Task to complete: With no line omitted, restate the records below exactly as they appear.

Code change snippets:
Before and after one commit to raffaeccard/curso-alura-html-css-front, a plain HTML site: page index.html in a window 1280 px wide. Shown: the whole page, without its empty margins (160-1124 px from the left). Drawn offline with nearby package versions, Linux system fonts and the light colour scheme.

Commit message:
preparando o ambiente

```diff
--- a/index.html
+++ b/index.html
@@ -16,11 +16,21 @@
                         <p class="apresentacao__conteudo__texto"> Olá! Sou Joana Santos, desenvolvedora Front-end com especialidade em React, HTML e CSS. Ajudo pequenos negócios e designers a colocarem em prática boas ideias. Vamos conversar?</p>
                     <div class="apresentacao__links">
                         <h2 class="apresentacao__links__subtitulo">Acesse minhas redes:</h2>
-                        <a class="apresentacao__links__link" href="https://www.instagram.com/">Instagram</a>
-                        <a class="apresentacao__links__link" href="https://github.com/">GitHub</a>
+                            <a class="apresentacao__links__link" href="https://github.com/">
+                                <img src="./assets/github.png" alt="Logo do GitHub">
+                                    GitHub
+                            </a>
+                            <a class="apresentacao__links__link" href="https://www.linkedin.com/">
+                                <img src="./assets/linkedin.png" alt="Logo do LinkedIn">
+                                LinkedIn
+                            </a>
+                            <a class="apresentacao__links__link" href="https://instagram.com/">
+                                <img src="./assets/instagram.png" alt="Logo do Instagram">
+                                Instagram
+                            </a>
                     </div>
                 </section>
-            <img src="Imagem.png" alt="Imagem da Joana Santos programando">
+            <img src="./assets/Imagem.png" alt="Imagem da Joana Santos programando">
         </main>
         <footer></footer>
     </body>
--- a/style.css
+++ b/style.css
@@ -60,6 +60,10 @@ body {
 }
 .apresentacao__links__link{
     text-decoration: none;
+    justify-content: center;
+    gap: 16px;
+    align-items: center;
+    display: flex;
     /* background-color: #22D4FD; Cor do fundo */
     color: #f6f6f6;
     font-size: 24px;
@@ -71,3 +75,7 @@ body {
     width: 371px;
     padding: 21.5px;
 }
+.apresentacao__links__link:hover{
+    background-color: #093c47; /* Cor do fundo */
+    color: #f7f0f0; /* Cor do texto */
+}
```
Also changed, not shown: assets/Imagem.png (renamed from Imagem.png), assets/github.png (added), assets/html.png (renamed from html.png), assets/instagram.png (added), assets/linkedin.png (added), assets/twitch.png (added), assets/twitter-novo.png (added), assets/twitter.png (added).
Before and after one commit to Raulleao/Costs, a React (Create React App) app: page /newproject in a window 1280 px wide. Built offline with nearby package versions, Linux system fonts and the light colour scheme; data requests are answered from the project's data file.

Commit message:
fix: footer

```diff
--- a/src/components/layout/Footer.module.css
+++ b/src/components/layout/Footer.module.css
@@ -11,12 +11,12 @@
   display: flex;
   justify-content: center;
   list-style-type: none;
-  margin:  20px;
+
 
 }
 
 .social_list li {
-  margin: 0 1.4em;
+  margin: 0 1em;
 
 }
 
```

Answer to this task:
Before and after one commit to raffaeccard/curso-alura-html-css-front, a plain HTML site: page index.html in a window 1280 px wide. Shown: the whole page, without its empty margins (160-1124 px from the left). Drawn offline with nearby package versions, Linux system fonts and the light colour scheme.

Commit message:
preparando o ambiente

```diff
--- a/index.html
+++ b/index.html
@@ -16,11 +16,21 @@
                         <p class="apresentacao__conteudo__texto"> Olá! Sou Joana Santos, desenvolvedora Front-end com especialidade em React, HTML e CSS. Ajudo pequenos negócios e designers a colocarem em prática boas ideias. Vamos conversar?</p>
                     <div class="apresentacao__links">
                         <h2 class="apresentacao__links__subtitulo">Acesse minhas redes:</h2>
-                        <a class="apresentacao__links__link" href="https://www.instagram.com/">Instagram</a>
-                        <a class="apresentacao__links__link" href="https://github.com/">GitHub</a>
+                            <a class="apresentacao__links__link" href="https://github.com/">
+                                <img src="./assets/github.png" alt="Logo do GitHub">
+                                    GitHub
+                            </a>
+                            <a class="apresentacao__links__link" href="https://www.linkedin.com/">
+                                <img src="./assets/linkedin.png" alt="Logo do LinkedIn">
+                                LinkedIn
+                            </a>
+                            <a class="apresentacao__links__link" href="https://instagram.com/">
+                                <img src="./assets/instagram.png" alt="Logo do Instagram">
+                                Instagram
+                            </a>
                     </div>
                 </section>
-            <img src="Imagem.png" alt="Imagem da Joana Santos programando">
+            <img src="./assets/Imagem.png" alt="Imagem da Joana Santos programando">
         </main>
         <footer></footer>
     </body>
--- a/style.css
+++ b/style.css
@@ -60,6 +60,10 @@ body {
 }
 .apresentacao__links__link{
     text-decoration: none;
+    justify-content: center;
+    gap: 16px;
+    align-items: center;
+    display: flex;
     /* background-color: #22D4FD; Cor do fundo */
     color: #f6f6f6;
     font-size: 24px;
@@ -71,3 +75,7 @@ body {
     width: 371px;
     padding: 21.5px;
 }
+.apresentacao__links__link:hover{
+    background-color: #093c47; /* Cor do fundo */
+    color: #f7f0f0; /* Cor do texto */
+}
```
Also changed, not shown: assets/Imagem.png (renamed from Imagem.png), assets/github.png (added), assets/html.png (renamed from html.png), assets/instagram.png (added), assets/linkedin.png (added), assets/twitch.png (added), assets/twitter-novo.png (added), assets/twitter.png (added).
Before and after one commit to Raulleao/Costs, a React (Create React App) app: page /newproject in a window 1280 px wide. Built offline with nearby package versions, Linux system fonts and the light colour scheme; data requests are answered from the project's data file.

Commit message:
fix: footer

```diff
--- a/src/components/layout/Footer.module.css
+++ b/src/components/layout/Footer.module.css
@@ -11,12 +11,12 @@
   display: flex;
   justify-content: center;
   list-style-type: none;
-  margin:  20px;
+
 
 }
 
 .social_list li {
-  margin: 0 1.4em;
+  margin: 0 1em;
 
 }
 
```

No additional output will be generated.